**Task requirements:**
Copy each line below as written, but skip the pictures.

**Source records:**
################

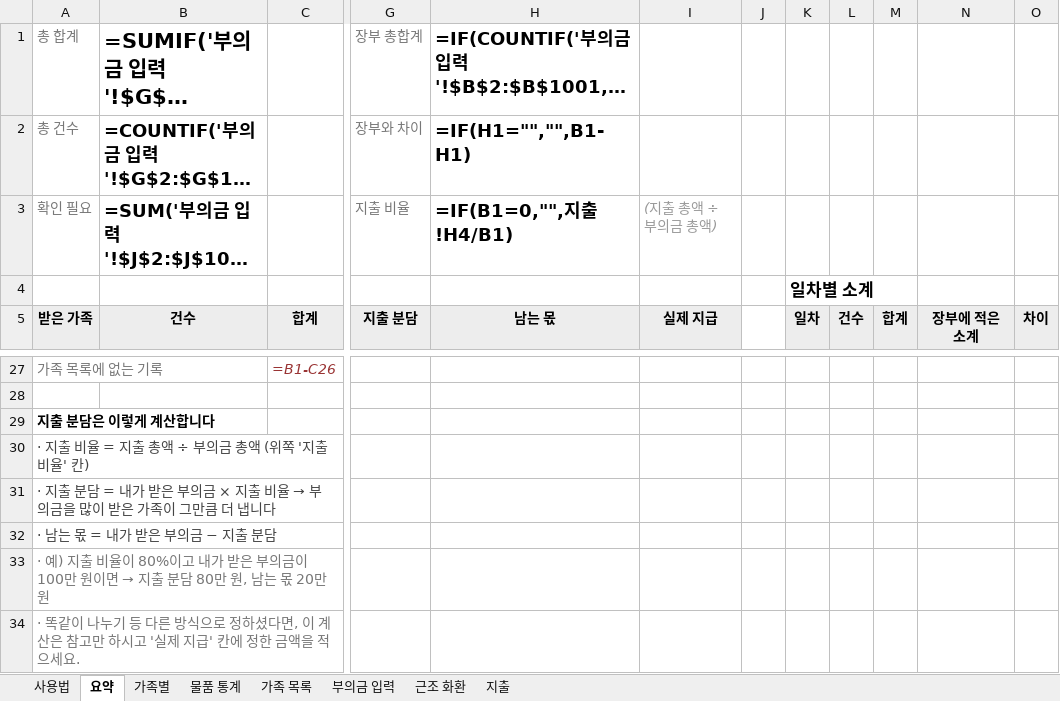
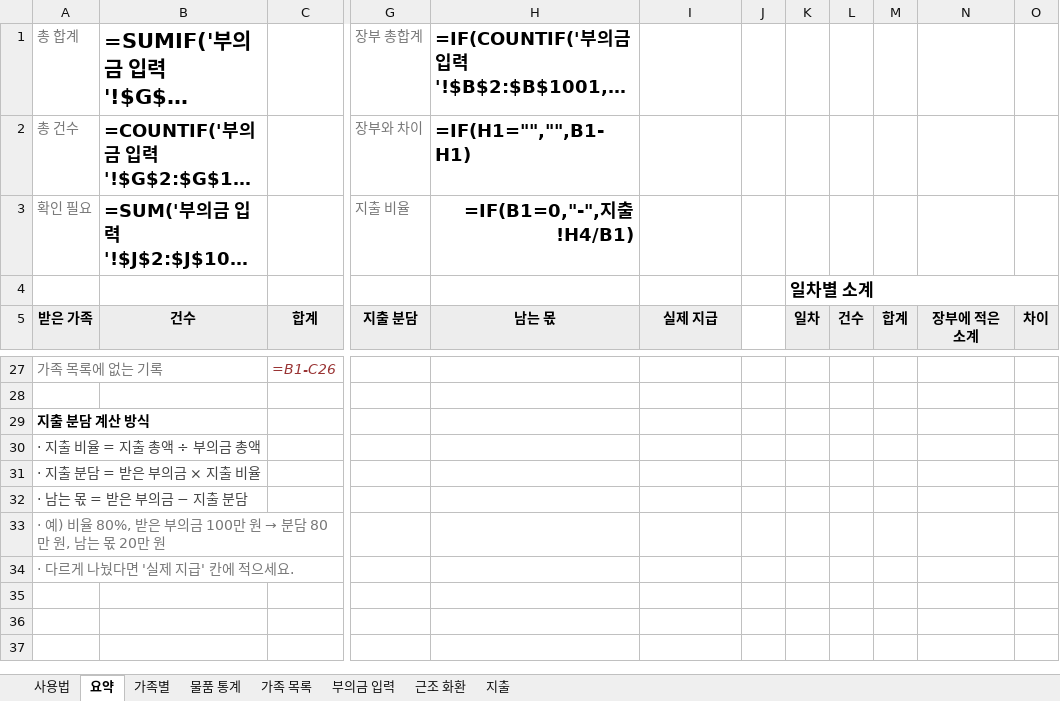
Before and after one commit to Ikek102030/booui-calculator, an Excel workbook: templates/부의금_정산_양식.xlsx, sheet 요약, drawn as a sheet; only a part is shown, gaps mark what is left out; long unchanged cells end in …; values as stored, in another font and other column widths than the file's, no borders; formulas without a stored value are shown as written; the diff names each change by its address in the sheet, - before the commit and + after, or states it on an @@ line.

```diff
--- a/templates/부의금_정산_양식.xlsx (sheet 요약)
+++ b/templates/부의금_정산_양식.xlsx (sheet 요약)
-H3 (남는 몫): =IF(B1=0,"",지출!H4/B1)
+H3 (남는 몫): =IF(B1=0,"-",지출!H4/B1)
-H3 alignment: left
+H3 alignment: right
-I3 (실제 지급): (지출 총액 ÷ 부의금 총액)
+I3 (실제 지급): (empty)
+K4:O4 merged
-A29 (받은 가족): 지출 분담은 이렇게 계산합니다
+A29 (받은 가족): 지출 분담 계산 방식
-A30 (받은 가족): · 지출 비율 = 지출 총액 ÷ 부의금 총액 (위쪽 '지출 비율' 칸)
+A30 (받은 가족): · 지출 비율 = 지출 총액 ÷ 부의금 총액
@@ A31 (받은 가족): · 지출 분담 = 내가 받은 부의금 × 지출 비율 → 부의금을 많이 받은 가족이 그만큼 더 냅니다 → · 지출 분담 = 받은 부의금 × 지출 비율 @@
-A32 (받은 가족): · 남는 몫 = 내가 받은 부의금 − 지출 분담
+A32 (받은 가족): · 남는 몫 = 받은 부의금 − 지출 분담
@@ A33 (받은 가족): · 예) 지출 비율이 80%이고 내가 받은 부의금이 100만 원이면 → 지출 분담 80… → · 예) 비율 80%, 받은 부의금 100만 원 → 분담 80… @@
-A34 (받은 가족): · 똑같이 나누기 등 다른 방식으로 정하셨다면, 이 계산은 참고만 하시고 '실제 지급' 칸에 정한 금액을 적으세…
+A34 (받은 가족): · 다르게 나눴다면 '실제 지급' 칸에 적으세…
```
Also changed, not shown: sheet 사용법, 8 other files.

################

**Output of the exercise:**
Before and after one commit to Ikek102030/booui-calculator, an Excel workbook: templates/부의금_정산_양식.xlsx, sheet 요약, drawn as a sheet; only a part is shown, gaps mark what is left out; long unchanged cells end in …; values as stored, in another font and other column widths than the file's, no borders; formulas without a stored value are shown as written; the diff names each change by its address in the sheet, - before the commit and + after, or states it on an @@ line.

```diff
--- a/templates/부의금_정산_양식.xlsx (sheet 요약)
+++ b/templates/부의금_정산_양식.xlsx (sheet 요약)
-H3 (남는 몫): =IF(B1=0,"",지출!H4/B1)
+H3 (남는 몫): =IF(B1=0,"-",지출!H4/B1)
-H3 alignment: left
+H3 alignment: right
-I3 (실제 지급): (지출 총액 ÷ 부의금 총액)
+I3 (실제 지급): (empty)
+K4:O4 merged
-A29 (받은 가족): 지출 분담은 이렇게 계산합니다
+A29 (받은 가족): 지출 분담 계산 방식
-A30 (받은 가족): · 지출 비율 = 지출 총액 ÷ 부의금 총액 (위쪽 '지출 비율' 칸)
+A30 (받은 가족): · 지출 비율 = 지출 총액 ÷ 부의금 총액
@@ A31 (받은 가족): · 지출 분담 = 내가 받은 부의금 × 지출 비율 → 부의금을 많이 받은 가족이 그만큼 더 냅니다 → · 지출 분담 = 받은 부의금 × 지출 비율 @@
-A32 (받은 가족): · 남는 몫 = 내가 받은 부의금 − 지출 분담
+A32 (받은 가족): · 남는 몫 = 받은 부의금 − 지출 분담
@@ A33 (받은 가족): · 예) 지출 비율이 80%이고 내가 받은 부의금이 100만 원이면 → 지출 분담 80… → · 예) 비율 80%, 받은 부의금 100만 원 → 분담 80… @@
-A34 (받은 가족): · 똑같이 나누기 등 다른 방식으로 정하셨다면, 이 계산은 참고만 하시고 '실제 지급' 칸에 정한 금액을 적으세…
+A34 (받은 가족): · 다르게 나눴다면 '실제 지급' 칸에 적으세…
```
Also changed, not shown: sheet 사용법, 8 other files.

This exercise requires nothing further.